Saturday, 12 January 2008

Racing post

In horse racing terms the favourite got off to a good start with the advantage of a lighter handicap (from MPs and journalistic pals, you understand) but soon began to flag badly, and it was just as well for him that the race was a sprint and not a steeplechase because the challenger was gaining on him fast by the home straight. I never believed the hype about a 60:40 lead. If the course had been a week longer, I believe the favourite would have lost.
But the ballots have been counted, and under the rules of the course the favourite won by a short nose.
Congratulations Nick, say I. The members have made their choice: you are the leader now. I’m following! This is the start of the real race.


Left Lib said...

I think it is a case of fingers crossed (from another Chris Huhne supporter).
As Chris Huhne did so well, I am sure he will scrutenise carefully what gets through.
The latest slogan I discovered at the manifesto conference yesterday was that the "Gentleman in the town hall does not know best either". As rhetoric goes, this looks rather suspicious to me - although I am open minded at the same time. I spoke to ALDC types and they were not concerned, they seemed to think it was a way of supporting what they are already doing. I am not so sure. Does this rhetoric imply that policies to do this are funnelled through local councils by democratic decisions, or will it be imposed on councils by central government?

Jo Hayes said...

Not the latter - rather, I believe, the idea behind the rhetoric is the return of power to ordinary people via different routes from the town halls.
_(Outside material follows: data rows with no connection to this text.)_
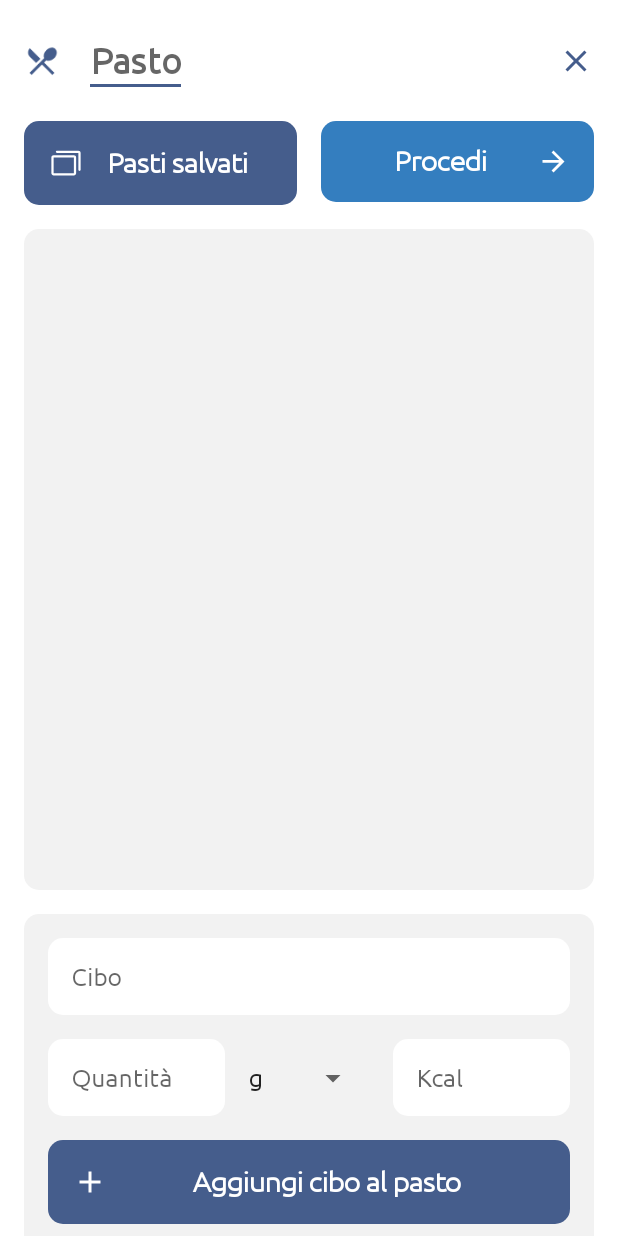
After one commit to davide-mod/HealthyPlus, an Android app: the fragment AddMealFragment shown on its own in the app's theme, on a phone screen of 412 x 824 dp. The commit adds this screen. Run offline under Robolectric (Android 15) with nearby library versions, the phone set to English and light mode, and no system bars.

Commit message:
Fixed many bugs and started AddMealFragment.kt

```diff
--- /dev/null
+++ b/app/src/main/java/com/modolo/healthyplus/mealplanner/AddMealFragment.kt
@@ -0,0 +1,62 @@
+package com.modolo.healthyplus.mealplanner
+
+import android.os.Bundle
+import android.view.LayoutInflater
+import android.view.View
+import android.view.ViewGroup
+import android.widget.EditText
+import android.widget.ImageView
+import android.widget.Spinner
+import android.widget.TextView
+import androidx.constraintlayout.widget.ConstraintLayout
+import androidx.fragment.app.Fragment
+import androidx.navigation.fragment.findNavController
+import androidx.recyclerview.widget.RecyclerView
+import com.google.android.material.textfield.TextInputEditText
+import com.modolo.healthyplus.MainActivity
+import com.modolo.healthyplus.R
+import com.modolo.healthyplus.mealplanner.food.Food
+import com.modolo.healthyplus.mealplanner.food.FoodAdapter
+
+class AddMealFragment: Fragment(), FoodAdapter.FoodListener {
+    override fun onCreateView(inflater: LayoutInflater, container: ViewGroup?,
+                              savedInstanceState: Bundle?): View {
+        val view = inflater.inflate(R.layout.mealplanner_frag_add, container, false)
+
+        val foodList = ArrayList<Food>()
+        val name = view.findViewById<EditText>(R.id.title)
+        val close = view.findViewById<ImageView>(R.id.close)
+        val savedMeals = view.findViewById<TextView>(R.id.btnSavedMeals)
+        val proceed = view.findViewById<TextView>(R.id.btnProceed)
+        val foodRecycler = view.findViewById<RecyclerView>(R.id.foodRecycler)
+        val inputFields = view.findViewById<ConstraintLayout>(R.id.inputLayout)
+        val foodName = inputFields.findViewById<TextInputEditText>(R.id.foodNameText)
+        val foodQuantity = inputFields.findViewById<TextInputEditText>(R.id.quantityText)
+        val udmSpinner = inputFields.findViewById<Spinner>(R.id.spinnerUdm)
+        val foodKcal = inputFields.findViewById<TextInputEditText>(R.id.kcalText)
+        val addFood = inputFields.findViewById<TextView>(R.id.addBtn)
+
+        addFood.setOnClickListener {
+            if(foodName.text.toString() != "") {
+                val nameTmp = foodName.text.toString()
+                val quantityTmp =
+                    if (foodQuantity.text.toString() != "") foodQuantity.text.toString()
+                        .toFloat() else 0.0F
+                val udmTmp = udmSpinner.selectedItem.toString()
+                val kcalTmp =
+                    if (foodKcal.text.toString() != "") foodKcal.text.toString().toFloat() else 0.0F
+                foodList.add(Food(nameTmp, quantityTmp, udmTmp, kcalTmp))
+            }
+        }
+
+        close.setOnClickListener {
+            findNavController().navigateUp()
+        }
+        return view
+    }
+
+
+    override fun onFoodListener(food: Food, position: Int, longpress: Boolean) {
+        TODO("Not yet implemented")
+    }
+}
--- a/app/src/main/java/com/modolo/healthyplus/mealplanner/EditMealFragment.kt
+++ b/app/src/main/java/com/modolo/healthyplus/mealplanner/EditMealFragment.kt
@@ -21,18 +21,20 @@ import com.modolo.healthyplus.signup.SignupFragment
 import java.time.LocalDate
 import java.time.LocalDateTime
 
-class EditMealFragment(private val meal: Meal?) : Fragment(), FoodAdapter.FoodListener {
+class EditMealFragment() : Fragment(), FoodAdapter.FoodListener {
 
-    constructor() : this(null)
-
+    lateinit var meal: Meal
     private var foodListTmp = ArrayList<Food>()
     lateinit var foodName: TextInputEditText
     lateinit var foodQuantity: TextInputEditText
     lateinit var udmSpinner: Spinner
     lateinit var foodRecycler: RecyclerView
     lateinit var foodKcal: TextInputEditText
-    override fun onCreateView(inflater: LayoutInflater, container: ViewGroup?,
-                              savedInstanceState: Bundle?): View {
+
+    override fun onCreateView(
+        inflater: LayoutInflater, container: ViewGroup?,
+        savedInstanceState: Bundle?
+    ): View {
         val view = inflater.inflate(R.layout.mealplanner_frag_edit, container, false)
         val name = view.findViewById<EditText>(R.id.title)
         val close = view.findViewById<ImageView>(R.id.close)
@@ -45,17 +47,17 @@ class EditMealFragment(private val meal: Meal?) : Fragment(), FoodAdapter.FoodLi
         udmSpinner = inputFields.findViewById(R.id.spinnerUdm)
         foodKcal = inputFields.findViewById(R.id.kcalText)
         val addFood = inputFields.findViewById<TextView>(R.id.addBtn)
-        if (meal != null) {
-            name.setText(meal.name)
-            foodListTmp = meal.foodList
-        }
+        foodListTmp = meal.foodList
         foodRecycler.adapter = FoodAdapter(foodListTmp, this, requireContext())
         addFood.setOnClickListener {
             if (foodName.text.toString() != "") {
                 val nameTmp = foodName.text.toString()
-                val quantityTmp = if (foodQuantity.text.toString() != "") foodQuantity.text.toString().toFloat() else 0.0F
+                val quantityTmp =
+                    if (foodQuantity.text.toString() != "") foodQuantity.text.toString()
+                        .toFloat() else 0.0F
                 val udmTmp = udmSpinner.selectedItem.toString()
-                val kcalTmp = if (foodKcal.text.toString() != "") foodKcal.text.toString().toFloat() else 0.0F
+                val kcalTmp =
+                    if (foodKcal.text.toString() != "") foodKcal.text.toString().toFloat() else 0.0F
                 foodListTmp.add(Food(nameTmp, quantityTmp, udmTmp, kcalTmp))
                 foodRecycler.adapter = FoodAdapter(foodListTmp, this, requireContext())
 
@@ -79,6 +81,21 @@ class EditMealFragment(private val meal: Meal?) : Fragment(), FoodAdapter.FoodLi
         return view
     }
 
+    override fun onCreate(savedInstanceState: Bundle?) {
+        super.onCreate(savedInstanceState)
+        arguments?.let {
+            val mealTmp = it.getSerializable("meal") as Meal
+            meal = Meal(
+                mealTmp.name,
+                mealTmp.foodList,
+                mealTmp.date,
+                mealTmp.ispreset,
+                mealTmp.isdone,
+                mealTmp.id
+            )
+        }
+    }
+
     override fun onFoodListener(food: Food, position: Int, longpress: Boolean) {
         foodName.setText(food.name)
         foodQuantity.setText(food.quantity.toString())
--- a/app/src/main/java/com/modolo/healthyplus/mealplanner/Meal.kt
+++ b/app/src/main/java/com/modolo/healthyplus/mealplanner/Meal.kt
@@ -3,6 +3,6 @@ package com.modolo.healthyplus.mealplanner
 import com.modolo.healthyplus.mealplanner.food.Food
 import java.time.LocalDateTime
 import kotlin.collections.ArrayList
+import java.io.Serializable
 
-data class Meal(var name: String, var foodList: ArrayList<Food>, var date: LocalDateTime, var ispreset: Boolean, var isdone: Boolean, var id: Int) {
-}
+data class Meal(var name: String, var foodList: ArrayList<Food>, var date: LocalDateTime, var ispreset: Boolean, var isdone: Boolean, var id: Int): Serializable
--- a/app/src/main/java/com/modolo/healthyplus/mealplanner/MealplannerFragment.kt
+++ b/app/src/main/java/com/modolo/healthyplus/mealplanner/MealplannerFragment.kt
@@ -38,15 +38,15 @@ class MealplannerFragment : Fragment(), MealAdapter.MealListener, MealAdapterHis
         incomingView = view.findViewById(R.id.incomingMeals)
         historyView = view.findViewById(R.id.historyMeals)
 
-        val dummyMeals = randomMeals(10)
 
-        for (meal in dummyMeals) {
+        for (meal in randomMeals(10)) {
             when {
                 meal.ispreset -> presets.add(meal)
                 !meal.isdone -> incoming.add(meal)
                 else -> history.add(meal)
             }
         }
+
         presetsView.adapter = MealAdapter(presets, this, requireContext())
         incomingView.adapter = MealAdapter(incoming, this, requireContext())
         historyView.adapter = MealAdapterHistory(history, this, requireContext())
@@ -75,8 +75,11 @@ class MealplannerFragment : Fragment(), MealAdapter.MealListener, MealAdapterHis
     }
 
     override fun onMealListener(meal: Meal, position: Int, editMeal: Boolean, done: Boolean) {
-        if(editMeal)
-            findNavController().navigate(R.id.editMealFragment)
+        if(editMeal) {
+            val bundle = Bundle()
+            bundle.putSerializable("meal", meal)
+            findNavController().navigate(R.id.editMealFragment, bundle)
+        }
         else if(done){
             incoming.remove(meal)
             meal.isdone = true
--- a/app/src/main/java/com/modolo/healthyplus/mealplanner/food/Food.kt
+++ b/app/src/main/java/com/modolo/healthyplus/mealplanner/food/Food.kt
@@ -1,4 +1,3 @@
 package com.modolo.healthyplus.mealplanner.food
-
-data class Food(var name: String, var quantity: Float, var udm: String, var kcal: Float) {
-}
+import java.io.Serializable
+data class Food(var name: String, var quantity: Float, var udm: String, var kcal: Float): Serializable
--- /dev/null
+++ b/app/src/main/res/drawable/meal_fit_arrow.xml
@@ -0,0 +1,9 @@
+<vector xmlns:android="http://schemas.android.com/apk/res/android"
+    android:width="22dp"
+    android:height="22dp"
+    android:viewportWidth="22"
+    android:viewportHeight="22">
+  <path
+      android:pathData="M3.6667,11.9166L14.8225,11.9166L9.6984,17.0408L11,18.3333L18.3334,11L11,3.6667L9.7075,4.9591L14.8225,10.0833L3.6667,10.0833V11.9166Z"
+      android:fillColor="#ffffff"/>
+</vector>
--- /dev/null
+++ b/app/src/main/res/drawable/meal_fit_cards.xml
@@ -0,0 +1,9 @@
+<vector xmlns:android="http://schemas.android.com/apk/res/android"
+    android:width="24dp"
+    android:height="24dp"
+    android:viewportWidth="24"
+    android:viewportHeight="24">
+  <path
+      android:pathData="M17.2507,6.75H3.7507C3.353,6.7505 2.9718,6.9086 2.6906,7.1898C2.4094,7.471 2.2512,7.8523 2.2507,8.25V18.75C2.2512,19.1477 2.4094,19.529 2.6906,19.8102C2.9718,20.0914 3.353,20.2496 3.7507,20.25H17.2507C17.6484,20.2496 18.0297,20.0914 18.3109,19.8102C18.5921,19.529 18.7503,19.1477 18.7507,18.75V8.25C18.7503,7.8523 18.5921,7.471 18.3109,7.1898C18.0297,6.9086 17.6484,6.7505 17.2507,6.75ZM17.2507,18.75H3.7507V8.25H17.2507L17.2517,18.75H17.2507ZM21.7507,5.25V16.5C21.7507,16.6989 21.6717,16.8897 21.5311,17.0303C21.3904,17.171 21.1996,17.25 21.0007,17.25C20.8018,17.25 20.6111,17.171 20.4704,17.0303C20.3298,16.8897 20.2507,16.6989 20.2507,16.5V5.25H6.0007C5.8018,5.25 5.6111,5.171 5.4704,5.0303C5.3298,4.8897 5.2507,4.6989 5.2507,4.5C5.2507,4.3011 5.3298,4.1103 5.4704,3.9697C5.6111,3.829 5.8018,3.75 6.0007,3.75H20.2507C20.6484,3.7504 21.0297,3.9086 21.3109,4.1898C21.5921,4.471 21.7503,4.8523 21.7507,5.25Z"
+      android:fillColor="#ffffff"/>
+</vector>
--- /dev/null
+++ b/app/src/main/res/layout/mealplanner_frag_add.xml
@@ -0,0 +1,211 @@
+<?xml version="1.0" encoding="utf-8"?>
+<androidx.constraintlayout.widget.ConstraintLayout xmlns:android="http://schemas.android.com/apk/res/android"
+    xmlns:app="http://schemas.android.com/apk/res-auto"
+    android:layout_width="match_parent"
+    android:layout_height="match_parent">
+
+    <ImageView
+        android:id="@+id/icon"
+        android:layout_width="@dimen/iconNearTitle"
+        android:layout_height="@dimen/iconNearTitle"
+        android:layout_margin="@dimen/marginStandard"
+        android:src="@drawable/mealplanner_icon"
+        app:layout_constraintBottom_toBottomOf="@id/title"
+        app:layout_constraintStart_toStartOf="parent"
+        app:layout_constraintTop_toTopOf="@id/title"
+        app:tint="@color/main_mealplanner" />
+
+    <EditText
+        android:id="@+id/title"
+        style="@style/titleText"
+        android:layout_width="wrap_content"
+        android:layout_height="wrap_content"
+        android:textColor="@color/main_mealplanner"
+        android:layout_margin="@dimen/marginStandard"
+        android:hint="Pasto"
+        android:inputType="text"
+        app:layout_constraintStart_toEndOf="@id/icon"
+        app:layout_constraintTop_toTopOf="parent" />
+    <ImageView
+        android:id="@+id/close"
+        android:layout_width="@dimen/iconNearTitle"
+        android:layout_height="@dimen/iconNearTitle"
+        android:layout_margin="@dimen/marginStandard"
+        android:src="@drawable/meal_fit_close"
+        app:layout_constraintBottom_toBottomOf="@id/title"
+        app:layout_constraintEnd_toEndOf="parent"
+        app:layout_constraintTop_toTopOf="@id/title"
+        app:tint="@color/main_mealplanner" />
+
+    <TextView
+        android:id="@+id/btnSavedMeals"
+        style="@style/buttonTextFinish"
+        android:layout_width="0dp"
+        android:layout_height="wrap_content"
+        android:layout_margin="@dimen/marginStandard"
+        android:background="@drawable/background"
+        android:backgroundTint="@color/main_mealplanner"
+        android:gravity="center"
+        android:padding="@dimen/marginStandard"
+        android:text="@string/meal_planner_saved_meals"
+        app:drawableStartCompat="@drawable/meal_fit_cards"
+        app:layout_constraintEnd_toStartOf="@id/btnProceed"
+        app:layout_constraintStart_toStartOf="parent"
+        app:layout_constraintTop_toBottomOf="@id/title" />
+
+    <TextView
+        android:id="@+id/btnProceed"
+        style="@style/buttonTextFinish"
+        android:layout_width="0dp"
+        android:layout_height="wrap_content"
+        android:layout_marginTop="@dimen/marginStandard"
+        android:layout_marginEnd="@dimen/marginStandard"
+        android:layout_marginBottom="@dimen/marginStandard"
+        android:background="@drawable/background"
+        android:backgroundTint="@color/main"
+        android:gravity="center"
+        android:padding="@dimen/marginStandard"
+        android:text="@string/fitness_meal_procede"
+        app:drawableEndCompat="@drawable/meal_fit_arrow"
+        app:layout_constraintEnd_toEndOf="parent"
+        app:layout_constraintStart_toEndOf="@id/btnSavedMeals"
+        app:layout_constraintTop_toBottomOf="@id/title" />
+
+    <androidx.recyclerview.widget.RecyclerView
+        android:id="@+id/foodRecycler"
+        android:layout_width="match_parent"
+        android:layout_height="0dp"
+        android:layout_margin="@dimen/marginStandard"
+        android:background="@drawable/background"
+        android:backgroundTint="@color/bg_grey"
+        android:orientation="vertical"
+        app:layoutManager="androidx.recyclerview.widget.LinearLayoutManager"
+        app:layout_constraintBottom_toTopOf="@id/inputLayout"
+        app:layout_constraintEnd_toEndOf="parent"
+        app:layout_constraintStart_toStartOf="parent"
+        app:layout_constraintTop_toBottomOf="@id/btnSavedMeals" />
+
+    <androidx.constraintlayout.widget.ConstraintLayout
+        android:id="@+id/inputLayout"
+        android:layout_width="match_parent"
+        android:layout_height="wrap_content"
+        android:layout_marginStart="@dimen/marginStandard"
+        android:layout_marginEnd="@dimen/marginStandard"
+        android:background="@drawable/btn_top"
+        android:backgroundTint="@color/bg_grey"
+        app:layout_constraintBottom_toBottomOf="parent"
+        app:layout_constraintEnd_toEndOf="parent"
+        app:layout_constraintStart_toStartOf="parent">
+
+        <com.google.android.material.textfield.TextInputLayout
+            android:id="@+id/foodNameBox"
+            android:layout_width="match_parent"
+            android:layout_height="wrap_content"
+            android:layout_margin="@dimen/marginSmall"
+            app:boxStrokeWidth="0dp"
+            app:layout_constraintBottom_toTopOf="@id/quantityBox"
+            app:layout_constraintEnd_toEndOf="parent"
+            app:layout_constraintStart_toStartOf="parent"
+            app:layout_constraintTop_toTopOf="parent">
+
+            <com.google.android.material.textfield.TextInputEditText
+                android:id="@+id/foodNameText"
+                style="@style/label"
+                android:layout_width="match_parent"
+                android:layout_height="wrap_content"
+                android:layout_marginStart="@dimen/marginSmall"
+                android:layout_marginTop="@dimen/marginSmall"
+                android:layout_marginEnd="@dimen/marginSmall"
+                android:background="@drawable/background"
+                android:backgroundTint="@color/white"
+                android:gravity="start"
+                android:hint="@string/meal_planner_label_food"
+                android:inputType="text"
+                android:padding="@dimen/marginStandard" />
+        </com.google.android.material.textfield.TextInputLayout>
+
+        <com.google.android.material.textfield.TextInputLayout
+            android:id="@+id/quantityBox"
+            android:layout_width="0dp"
+            android:layout_height="wrap_content"
+            android:layout_marginStart="@dimen/marginSmall"
+            android:layout_marginBottom="@dimen/marginSmall"
+            android:gravity="center"
+            app:boxStrokeWidth="0dp"
+            app:layout_constraintBottom_toTopOf="@id/addBtn"
+            app:layout_constraintEnd_toStartOf="@id/spinnerUdm"
+            app:layout_constraintStart_toStartOf="parent"
+            app:layout_constraintTop_toBottomOf="@id/foodNameBox">
+
+            <com.google.android.material.textfield.TextInputEditText
+                android:id="@+id/quantityText"
+                style="@style/label"
+                android:layout_width="match_parent"
+                android:layout_height="wrap_content"
+                android:layout_margin="@dimen/marginSmall"
+                android:background="@drawable/background"
+                android:backgroundTint="@color/white"
+                android:gravity="start"
+                android:hint="@string/meal_planner_label_quantity"
+                android:inputType="numberDecimal"
+                android:padding="@dimen/marginStandard" />
+        </com.google.android.material.textfield.TextInputLayout>
+
+        <Spinner
+            android:id="@+id/spinnerUdm"
+            android:layout_width="wrap_content"
+            android:layout_height="wrap_content"
+            android:drawSelectorOnTop="true"
+            android:entries="@array/udms_short"
+            app:layout_constraintBottom_toBottomOf="@id/quantityBox"
+            app:layout_constraintEnd_toStartOf="@id/kcalBox"
+            app:layout_constraintStart_toEndOf="@id/quantityBox"
+            app:layout_constraintTop_toTopOf="@id/quantityBox" />
+
+        <com.google.android.material.textfield.TextInputLayout
+            android:id="@+id/kcalBox"
+            android:layout_width="0dp"
+            android:layout_height="wrap_content"
+            android:layout_marginStart="@dimen/marginSmall"
+            android:layout_marginEnd="@dimen/marginSmall"
+            app:boxStrokeWidth="0dp"
+            app:layout_constraintBottom_toTopOf="@id/addBtn"
+            app:layout_constraintEnd_toEndOf="parent"
+            app:layout_constraintStart_toEndOf="@id/spinnerUdm"
+            app:layout_constraintTop_toBottomOf="@id/foodNameBox">
+
+            <com.google.android.material.textfield.TextInputEditText
+                android:id="@+id/kcalText"
+                style="@style/label"
+                android:layout_width="match_parent"
+                android:layout_height="wrap_content"
+                android:layout_margin="@dimen/marginSmall"
+                android:background="@drawable/background"
+                android:backgroundTint="@color/white"
+                android:gravity="start"
+                android:hint="@string/meal_planner_label_kcal"
+                android:inputType="numberDecimal"
+                android:padding="@dimen/marginStandard" />
+        </com.google.android.material.textfield.TextInputLayout>
+
+        <TextView
+            android:id="@+id/addBtn"
+            style="@style/buttonTextFinish"
+            android:layout_width="0dp"
+            android:layout_height="wrap_content"
+            android:layout_marginTop="@dimen/marginSmall"
+            android:layout_marginBottom="@dimen/marginSmall"
+            android:layout_marginStart="@dimen/marginStandard"
+            android:layout_marginEnd="@dimen/marginStandard"
+            android:background="@drawable/background"
+            android:backgroundTint="@color/main_mealplanner"
+            android:padding="@dimen/marginStandard"
+            android:text="@string/meal_planner_btn_addtotoal"
+            app:drawableStartCompat="@drawable/icon_add"
+            app:layout_constraintBottom_toBottomOf="parent"
+            app:layout_constraintEnd_toEndOf="parent"
+            app:layout_constraintStart_toStartOf="parent" />
+
+    </androidx.constraintlayout.widget.ConstraintLayout>
+
+</androidx.constraintlayout.widget.ConstraintLayout>
--- a/app/src/main/res/navigation/nav_graph.xml
+++ b/app/src/main/res/navigation/nav_graph.xml
@@ -39,5 +39,9 @@
         android:id="@+id/editMealFragment"
         tools:layout="@layout/mealplanner_frag_edit"
         android:name="com.modolo.healthyplus.mealplanner.EditMealFragment"
-        android:label="EditMealFragment" />
+        android:label="EditMealFragment" >
+        <argument
+            android:name="meal"
+            app:argType="com.modolo.healthyplus.mealplanner.Meal"/>
+    </fragment>
 </navigation>
```
Also changed, not shown: 381 other files.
E.g. decisionmaking about local NHS services can be devolved to boards elected specifically for that purpose so that powers are more widely distributed than now. I think the late and much missed Earl (Conrad) Russell would approve.